Diane soft-launched her business, Beckett Park Therapeutic Massage, in August of 2021. In her planning she assumed that the business would take a while to build up allowing her to keep her job at the doctor’s office. But once her doors opened, she was immediately busy.
“I had put a couple of ads in the community pages of the paper and had people calling at 11 at night and six in the morning,” says Diane. “Between my office job and my business, I was working 70 hours a week.”
It took Diane three months to hand in her notice at the doctor’s office. “It was really difficult because it was my financial safety net and I had to believe that my business would carry on and pay the bills,” she says, but: “It was the best thing I ever did.”
Two years later, Diane is earning twice what she earned in the doctor’s office, and she works half the hours.
“The whole vibe of my working life has changed and it’s amazing,” she says. “If I want to (book a) morning off to play pickleball or get a pedicure, I just do it.”
But it’s not just about the financial security.
“I have just the most amazing clients who say the most wonderful things,” says Diane. “It’s such a lift when somebody comes and says this is the best hour of their day or the best hour of their month. I just think how lucky I am that I get to do this every day.”
Diane’s clients aren’t keeping it a secret. Her business was voted number one in Sundre in The Albertan newspaper’s Peoples’ Choice Awards for massage therapy this year.
“I just couldn’t believe it,” says Diane. “I’ve only been in business for two years and I’m just so grateful to be recognized like this.”

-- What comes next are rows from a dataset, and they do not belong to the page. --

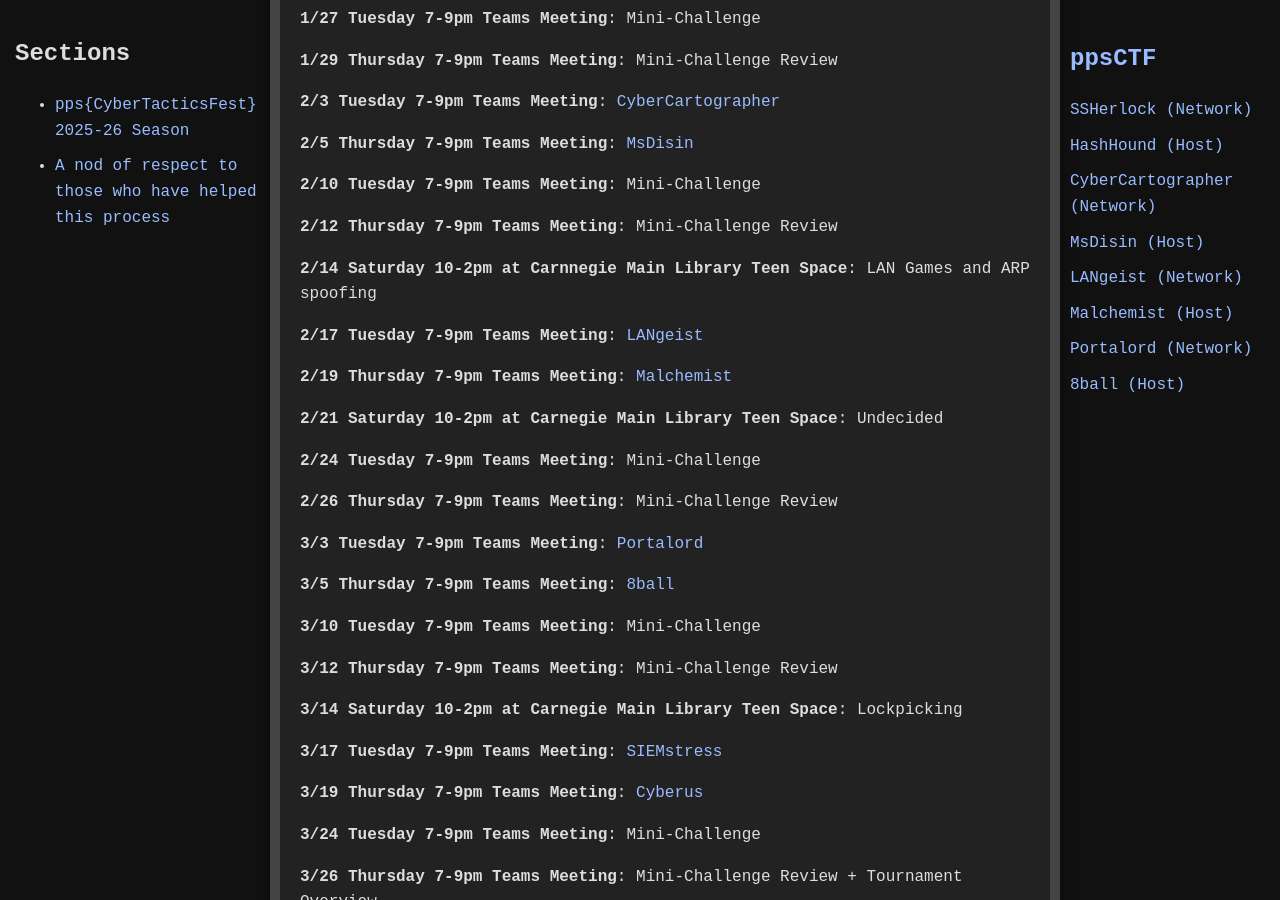
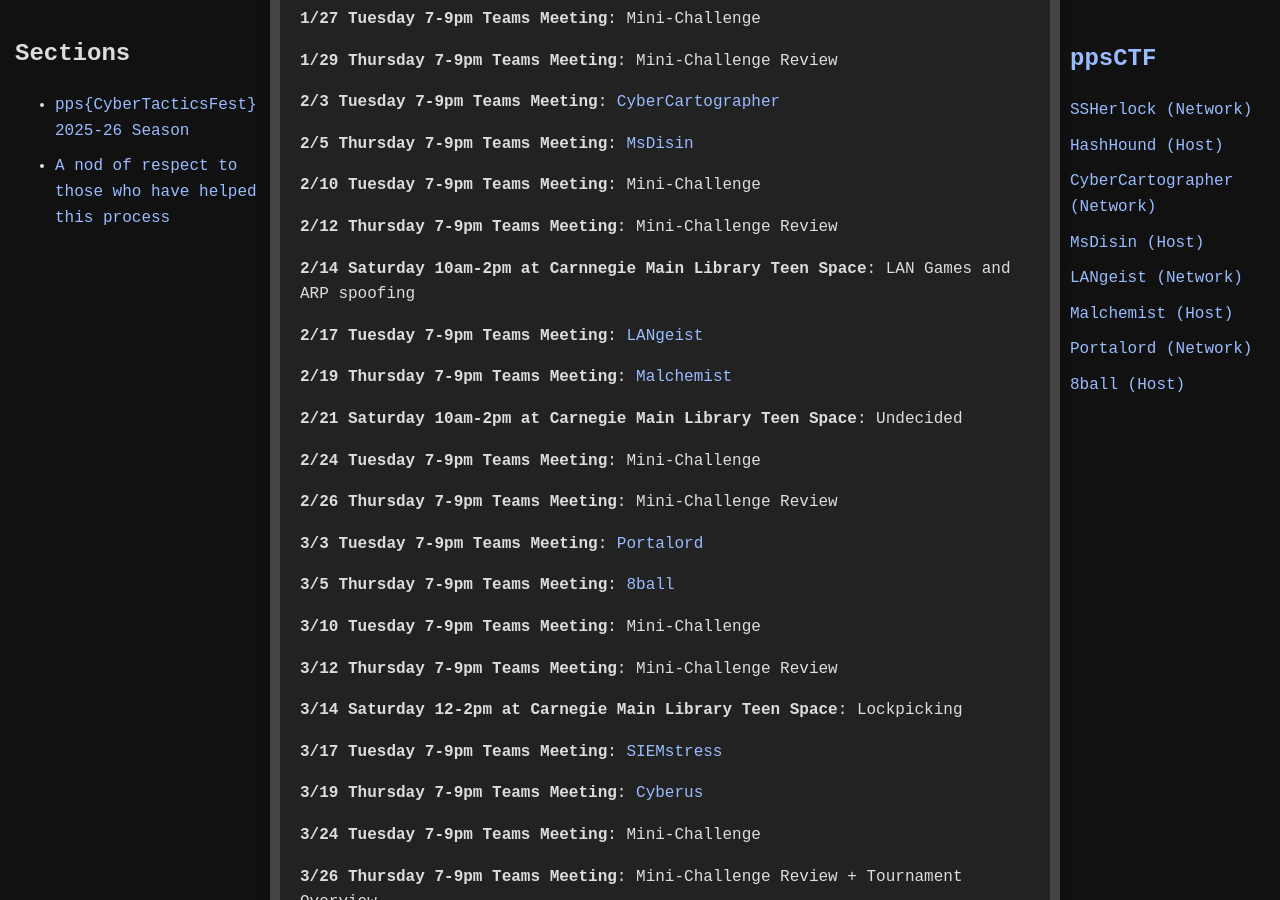
Before and after one commit to jboyce1/ppsCTF, a Jekyll site: the page built from index.md, in a window 1280 px wide and 900 px high, scrolled down 316 px. Built offline with Jekyll 4.4.1, drawn with Linux system fonts in a browser that asks for light colours.

Commit message:
Update index.md

```diff
--- a/index.md
+++ b/index.md
@@ -25,13 +25,13 @@
 
 **2/12 Thursday 7-9pm Teams Meeting**: Mini-Challenge Review
 
-**2/14 Saturday 10-2pm at Carnnegie Main Library Teen Space**: LAN Games and ARP spoofing
+**2/14 Saturday 10am-2pm at Carnnegie Main Library Teen Space**: LAN Games and ARP spoofing
 
 **2/17 Tuesday 7-9pm Teams Meeting**: [LANgeist](./classes/LANgeist/LANgeist)
 
 **2/19 Thursday 7-9pm Teams Meeting**: [Malchemist](./classes/Malchemist/Malchemist)
 
-**2/21 Saturday 10-2pm at Carnegie Main Library Teen Space**: Undecided
+**2/21 Saturday 10am-2pm at Carnegie Main Library Teen Space**: Undecided
 
 **2/24 Tuesday 7-9pm Teams Meeting**: Mini-Challenge
 
@@ -45,7 +45,7 @@
 
 **3/12 Thursday 7-9pm Teams Meeting**: Mini-Challenge Review
 
-**3/14 Saturday 10-2pm at Carnegie Main Library Teen Space**: Lockpicking
+**3/14 Saturday 12-2pm at Carnegie Main Library Teen Space**: Lockpicking
 
 **3/17 Tuesday 7-9pm Teams Meeting**: [SIEMstress](./classes/SIEMstress/SIEMstress)
 
```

That recognition is the icing on the cake for Diane, given how much she loves her profession. “It’s not that you’re helping people and taking away from yourself,” she says. “You’re helping people and it’s filling your cup as well.”